Listen: I can’t do a true pistol squat. I don’t know if it’s a lack of hamstring mobility, strength, core, balance, or all of the above, but I can’t do one (though to give myself credit, I don’t practice either.)
But I CAN do a supported pistol squat (and you can too!) using a TRX or rings!
To perform a pistol (or single leg) squat, hang on to a TRX, a set of rings, or even a post/pole of a rig or cable crossover. Essentially, anything stable and sturdy that can support your body weight. Extend one leg out in front of you at about a 45 degree angle. With your supporting leg: squat down.
When you return to standing, try to push your weight through your supporting leg, rather than pulling yourself up with the TRX/rings/etc. Use those only for balance.
As you may have noticed, the common denominator in all of these exercises is focusing on using one leg at a time. As such, you can absolutely modify many exercises to help with lower leg and ankle strength, by doing them on one leg.
Oh, and you know what else is great for strengthening lower legs and ankles, while challenging your balance and proprioception?
So head to the trails, and run them often. Trust me, it’s good for you.
Heather Hart is an ACSM certified Exercise Physiologist, NSCA Certified Strength and Conditioning Specialist (CSCS), UESCA certified Ultrarunning Coach, RRCA certified Running Coach, co-founder of Hart Strength and Endurance Coaching, and creator of this site, Relentless Forward Commotion. She is a mom of two teen boys, and has been running and racing distances of 5K to 100+ miles for over a decade.
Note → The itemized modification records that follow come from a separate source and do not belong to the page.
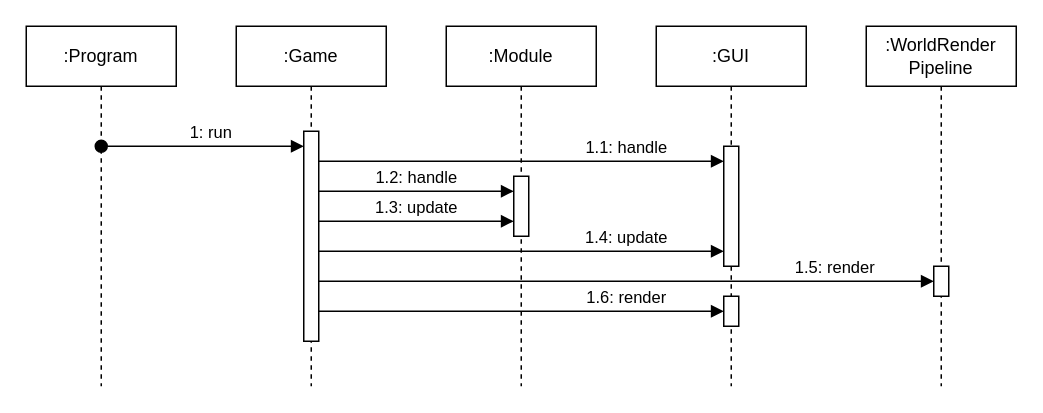
seedhartha/reone keeps this draw.io diagram as images/mainloop.drawio. Above is the earlier version. Source tidied: cells renumbered, new cells numbered last; positions are measured from the earlier drawing's top-left corner, leaving out a move shared by most shapes. Both pictures are drawn from the tidied source at 150%, with x=0, y=0 at pixel (26, 26).
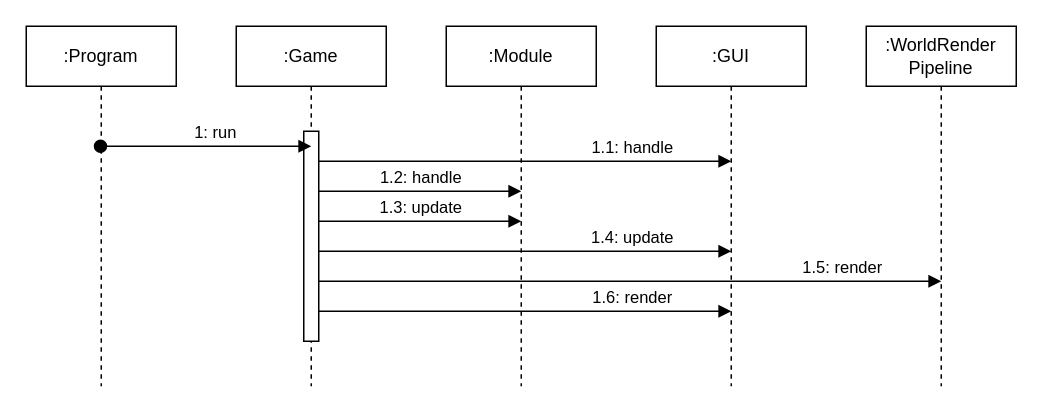
Above is the later version.

Commit message (it also covers changes not shown here):
Tweak diagrams

Unchanged cells that the change refers to:
```xml
<mxCell id="2" value=":Program" style="shape=umlLifeline;perimeter=lifelinePerimeter;whiteSpace=wrap;html=1;outlineConnect=0;" parent="1" vertex="1">
  <mxGeometry width="100" height="240" as="geometry" />
</mxCell>
<mxCell id="5" style="html=1;points=[];perimeter=orthogonalPerimeter;" parent="4" vertex="1">
  <mxGeometry x="45" y="70" width="10" height="140" as="geometry" />
</mxCell>
<mxCell id="6" value=":Module" style="shape=umlLifeline;perimeter=lifelinePerimeter;whiteSpace=wrap;html=1;" parent="1" vertex="1">
  <mxGeometry x="280" width="100" height="240" as="geometry" />
</mxCell>
<mxCell id="8" value=":GUI" style="shape=umlLifeline;perimeter=lifelinePerimeter;whiteSpace=wrap;html=1;" parent="1" vertex="1">
  <mxGeometry x="420" width="100" height="240" as="geometry" />
</mxCell>
<mxCell id="15" value=":WorldRender&lt;br&gt;Pipeline" style="shape=umlLifeline;perimeter=lifelinePerimeter;whiteSpace=wrap;html=1;" parent="1" vertex="1">
  <mxGeometry x="560" width="100" height="240" as="geometry" />
</mxCell>
```

What changed in the source:
```diff
@@
-    <mxCell id="3" value="1: run" style="html=1;verticalAlign=bottom;startArrow=oval;startFill=1;endArrow=block;startSize=8;" parent="2" edge="1" target="5">
-      <mxGeometry x="0.08" relative="1" as="geometry">
-        <mxPoint x="50" y="80" as="sourcePoint" />
-        <Array as="points">
-          <mxPoint x="120" y="80" />
-        </Array>
-      </mxGeometry>
-    </mxCell>
@@
-    <mxCell id="7" style="html=1;points=[];perimeter=orthogonalPerimeter;" parent="6" vertex="1">
-      <mxGeometry x="45" y="100" width="10" height="40" as="geometry" />
-    </mxCell>
@@
-    <mxCell id="9" style="html=1;points=[];perimeter=orthogonalPerimeter;" parent="8" vertex="1">
-      <mxGeometry x="45" y="80" width="10" height="80" as="geometry" />
-    </mxCell>
-    <mxCell id="10" style="html=1;points=[];perimeter=orthogonalPerimeter;" parent="8" vertex="1">
-      <mxGeometry x="45" y="180" width="10" height="20" as="geometry" />
-    </mxCell>
-    <mxCell id="11" value="1.1: handle" style="html=1;verticalAlign=bottom;endArrow=block;" parent="1" edge="1" source="5" target="9">
+    <mxCell id="11" value="1.1: handle" style="html=1;verticalAlign=bottom;endArrow=block;" parent="1" edge="1" source="5">
       <mxGeometry x="0.52" relative="1" as="geometry">
-        <Array as="points">
-          <mxPoint x="260" y="90" />
-        </Array>
+        <mxPoint x="470" y="90" as="targetPoint" />
       </mxGeometry>
     </mxCell>
-    <mxCell id="12" value="1.2: handle" style="html=1;verticalAlign=bottom;endArrow=block;" parent="1" edge="1" source="5" target="7">
+    <mxCell id="12" value="1.2: handle" style="html=1;verticalAlign=bottom;endArrow=block;" parent="1" edge="1" source="5">
       <mxGeometry relative="1" as="geometry">
-        <Array as="points">
-          <mxPoint x="210" y="110" />
-        </Array>
+        <mxPoint x="330" y="110" as="targetPoint" />
       </mxGeometry>
     </mxCell>
-    <mxCell id="13" value="1.3: update" style="html=1;verticalAlign=bottom;endArrow=block;" parent="1" edge="1" source="5" target="7">
+    <mxCell id="13" value="1.3: update" style="html=1;verticalAlign=bottom;endArrow=block;" parent="1" edge="1" source="5">
       <mxGeometry relative="1" as="geometry">
-        <Array as="points">
-          <mxPoint x="290" y="130" />
-        </Array>
+        <mxPoint x="330" y="130" as="targetPoint" />
       </mxGeometry>
     </mxCell>
-    <mxCell id="14" value="1.4: update" style="html=1;verticalAlign=bottom;endArrow=block;" parent="1" edge="1" source="5" target="9">
+    <mxCell id="14" value="1.4: update" style="html=1;verticalAlign=bottom;endArrow=block;" parent="1" edge="1" source="5">
       <mxGeometry x="0.52" relative="1" as="geometry">
-        <Array as="points">
-          <mxPoint x="300" y="150" />
-        </Array>
+        <mxPoint x="470" y="150" as="targetPoint" />
       </mxGeometry>
     </mxCell>
@@
-    <mxCell id="16" style="html=1;points=[];perimeter=orthogonalPerimeter;" parent="15" vertex="1">
-      <mxGeometry x="45" y="160" width="10" height="20" as="geometry" />
-    </mxCell>
-    <mxCell id="17" value="1.5: render" style="html=1;verticalAlign=bottom;endArrow=block;" parent="1" edge="1" source="5" target="16">
+    <mxCell id="17" value="1.5: render" style="html=1;verticalAlign=bottom;endArrow=block;" parent="1" edge="1" source="5">
       <mxGeometry x="0.68" relative="1" as="geometry">
-        <Array as="points">
-          <mxPoint x="420" y="170" />
-        </Array>
+        <mxPoint x="610" y="170" as="targetPoint" />
       </mxGeometry>
     </mxCell>
-    <mxCell id="18" value="1.6: render" style="html=1;verticalAlign=bottom;endArrow=block;" parent="1" edge="1" source="5" target="10">
+    <mxCell id="18" value="1.6: render" style="html=1;verticalAlign=bottom;endArrow=block;" parent="1" edge="1" source="5">
       <mxGeometry x="0.52" relative="1" as="geometry">
-        <Array as="points">
-          <mxPoint x="400" y="190" />
-        </Array>
+        <mxPoint x="470" y="190" as="targetPoint" />
       </mxGeometry>
     </mxCell>
+    <mxCell id="3" value="1: run" style="html=1;verticalAlign=bottom;startArrow=oval;startFill=1;endArrow=block;startSize=8;" parent="1" edge="1" source="2">
+      <mxGeometry x="0.08" relative="1" as="geometry">
+        <mxPoint x="190" y="80" as="targetPoint" />
+      </mxGeometry>
+    </mxCell>
```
Heather has been writing and encouraging others to find a love for fitness and movement since 2009.